Credit Union Australia have announced the launch of their app (iM CUA) across iOS and Android after a successful trial that resulted in $11.6 million of new loans being taken out via the instant messenger app.
CEO Rob Goudswaard said that the pilot “with 2467 Apple iPhone users over the past nine months” had been judged a success and would now be expanded.
“The app resulted in a net promoter score of 53 amongst pilot users and $11.6 million in new lending,” Goudswaard said.
“We’re now preparing to relaunch the app in the coming weeks, making it available to all CUA members on compatible Apple and Android devices.”
The app itself if different from the chatbots getting around at the moment, you aren’t talking to a machine with artificial intelligence, you are talking to a person. The iM CUA app allows you to see a bio of each advisor before picking the one you want to speak to. The point of difference between the CUA’s app and many of the current pop-up chat windows is that you can choose to speak to the same person on an on-going basis.
“The really exciting part is that your personal banker is the same person every time, meaning they get to know you personally, using a digital channel,” Goudswaard said.
“The app uses the member’s online banking credentials to log them in, and once digitally verified, they can then interact at a one-on-one human level with their personal banker.”
The success of the trial and subsequent launch of the iM CUA app shows that there is an appetite for this kind of interaction and customers are happy to take care of their banking without ever speaking to someone.
This kind of technology can open the door to many opportunities for different industries.
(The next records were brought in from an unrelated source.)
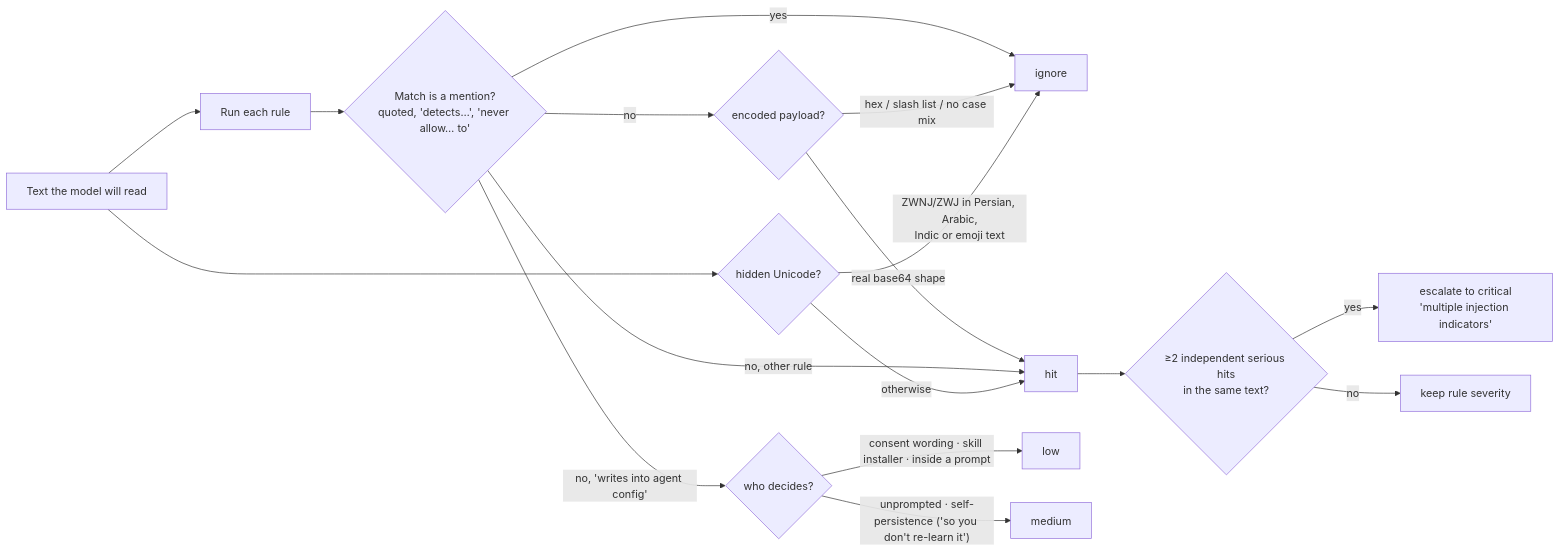
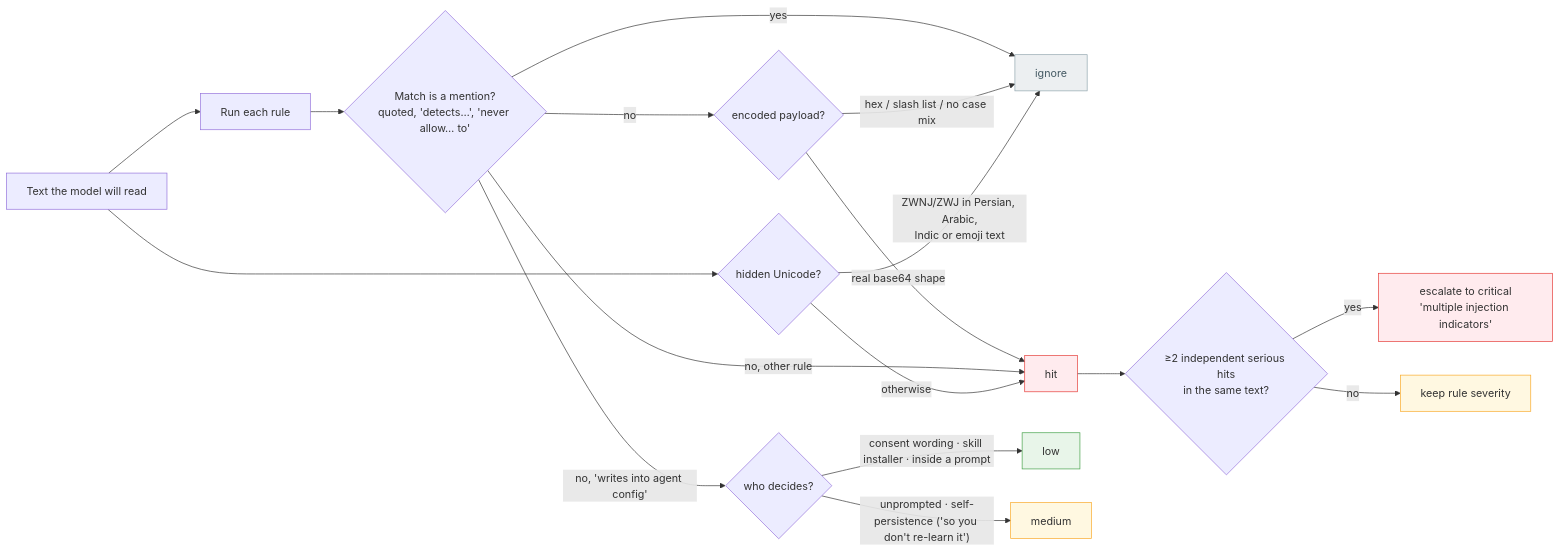
Before and after one commit to SomehowLiving/sniffmcp: the third of 8 diagrams in ARCHITECTURE.md, drawn with Mermaid. The commit also changed other lines of this file and 3 other files, not shown here.

Commit message:
Docs: 'Why SniffMCP' product page (MCP trust model, tool poisoning, shadowing, rug pull, defence in depth, honest limits; quotes verified against OWASP/Microsoft/ACL); colour-coded architecture diagrams

````diff
--- a/ARCHITECTURE.md
+++ b/ARCHITECTURE.md
@@ -103,19 +125,30 @@
 ```mermaid
 flowchart LR
     T["Text the model will read"] --> R["Run each rule"]
     R --> F1{"Match is a mention?<br/>quoted, 'detects…', 'never allow… to'"}
     F1 -->|yes| X["ignore"]
     F1 -->|no| F2{"encoded payload?"}
     F2 -->|"hex / slash list / no case mix"| X
     F2 -->|real base64 shape| H["hit"]
     F1 -->|no, other rule| H
     F1 -->|"no, 'writes into agent config'"| G{"who decides?"}
     G -->|"consent wording · skill installer · inside a prompt"| L["low"]
     G -->|"unprompted · self-persistence ('so you don't re-learn it')"| M2["medium"]
     T --> U{"hidden Unicode?"}
     U -->|"ZWNJ/ZWJ in Persian, Arabic,<br/>Indic or emoji text"| X
     U -->|otherwise| H
     H --> C{"≥2 independent serious hits<br/>in the same text?"}
     C -->|yes| CR["escalate to critical<br/>'multiple injection indicators'"]
     C -->|no| K["keep rule severity"]
+
+    classDef sniff fill:#ede7f6,stroke:#5e35b1
+    classDef bad fill:#ffebee,stroke:#e53935
+    classDef ok fill:#e8f5e9,stroke:#43a047
+    classDef muted fill:#eceff1,stroke:#90a4ae,color:#455a64
+    classDef ext fill:#fff8e1,stroke:#f9a825
+    classDef store fill:#e3f2fd,stroke:#1e88e5
+    class X muted
+    class H,CR bad
+    class L ok
+    class M2,K ext
 ```
````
Imagine accountants being able to liaise with clients and do compliance work via an app, the client just gives them a few pieces of information and off they go.
It will be interesting to see if any other banks adopt a similar approach to customer banking, people already use their banking apps to request new cards, open accounts and make cardless payments.